Work order:
Your task is to write out the full listing once more, exactly.
#### Data for analysis ####
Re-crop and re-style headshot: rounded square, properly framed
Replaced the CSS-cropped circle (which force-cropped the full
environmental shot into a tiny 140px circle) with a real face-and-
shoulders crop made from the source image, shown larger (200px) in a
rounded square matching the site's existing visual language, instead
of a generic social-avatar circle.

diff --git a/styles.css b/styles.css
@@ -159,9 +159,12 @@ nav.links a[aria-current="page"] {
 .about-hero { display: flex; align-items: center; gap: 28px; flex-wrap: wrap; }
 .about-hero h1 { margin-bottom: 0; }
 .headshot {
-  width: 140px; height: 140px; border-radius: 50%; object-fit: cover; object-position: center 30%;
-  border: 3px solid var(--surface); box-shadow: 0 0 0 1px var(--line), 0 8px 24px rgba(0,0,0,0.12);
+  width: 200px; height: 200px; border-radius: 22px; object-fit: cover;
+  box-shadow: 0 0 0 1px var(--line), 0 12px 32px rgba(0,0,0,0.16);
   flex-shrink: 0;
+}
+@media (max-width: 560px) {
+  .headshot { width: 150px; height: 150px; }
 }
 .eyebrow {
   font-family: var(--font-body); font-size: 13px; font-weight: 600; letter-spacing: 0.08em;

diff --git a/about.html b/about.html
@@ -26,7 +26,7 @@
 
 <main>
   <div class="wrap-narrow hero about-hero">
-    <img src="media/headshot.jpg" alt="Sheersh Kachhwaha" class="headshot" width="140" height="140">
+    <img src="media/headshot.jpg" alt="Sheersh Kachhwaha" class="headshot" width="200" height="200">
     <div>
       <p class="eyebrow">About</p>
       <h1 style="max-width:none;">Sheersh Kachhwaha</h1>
####
Your response:
Re-crop and re-style headshot: rounded square, properly framed
Replaced the CSS-cropped circle (which force-cropped the full
environmental shot into a tiny 140px circle) with a real face-and-
shoulders crop made from the source image, shown larger (200px) in a
rounded square matching the site's existing visual language, instead
of a generic social-avatar circle.

diff --git a/styles.css b/styles.css
@@ -159,9 +159,12 @@ nav.links a[aria-current="page"] {
 .about-hero { display: flex; align-items: center; gap: 28px; flex-wrap: wrap; }
 .about-hero h1 { margin-bottom: 0; }
 .headshot {
-  width: 140px; height: 140px; border-radius: 50%; object-fit: cover; object-position: center 30%;
-  border: 3px solid var(--surface); box-shadow: 0 0 0 1px var(--line), 0 8px 24px rgba(0,0,0,0.12);
+  width: 200px; height: 200px; border-radius: 22px; object-fit: cover;
+  box-shadow: 0 0 0 1px var(--line), 0 12px 32px rgba(0,0,0,0.16);
   flex-shrink: 0;
+}
+@media (max-width: 560px) {
+  .headshot { width: 150px; height: 150px; }
 }
 .eyebrow {
   font-family: var(--font-body); font-size: 13px; font-weight: 600; letter-spacing: 0.08em;

diff --git a/about.html b/about.html
@@ -26,7 +26,7 @@
 
 <main>
   <div class="wrap-narrow hero about-hero">
-    <img src="media/headshot.jpg" alt="Sheersh Kachhwaha" class="headshot" width="140" height="140">
+    <img src="media/headshot.jpg" alt="Sheersh Kachhwaha" class="headshot" width="200" height="200">
     <div>
       <p class="eyebrow">About</p>
       <h1 style="max-width:none;">Sheersh Kachhwaha</h1>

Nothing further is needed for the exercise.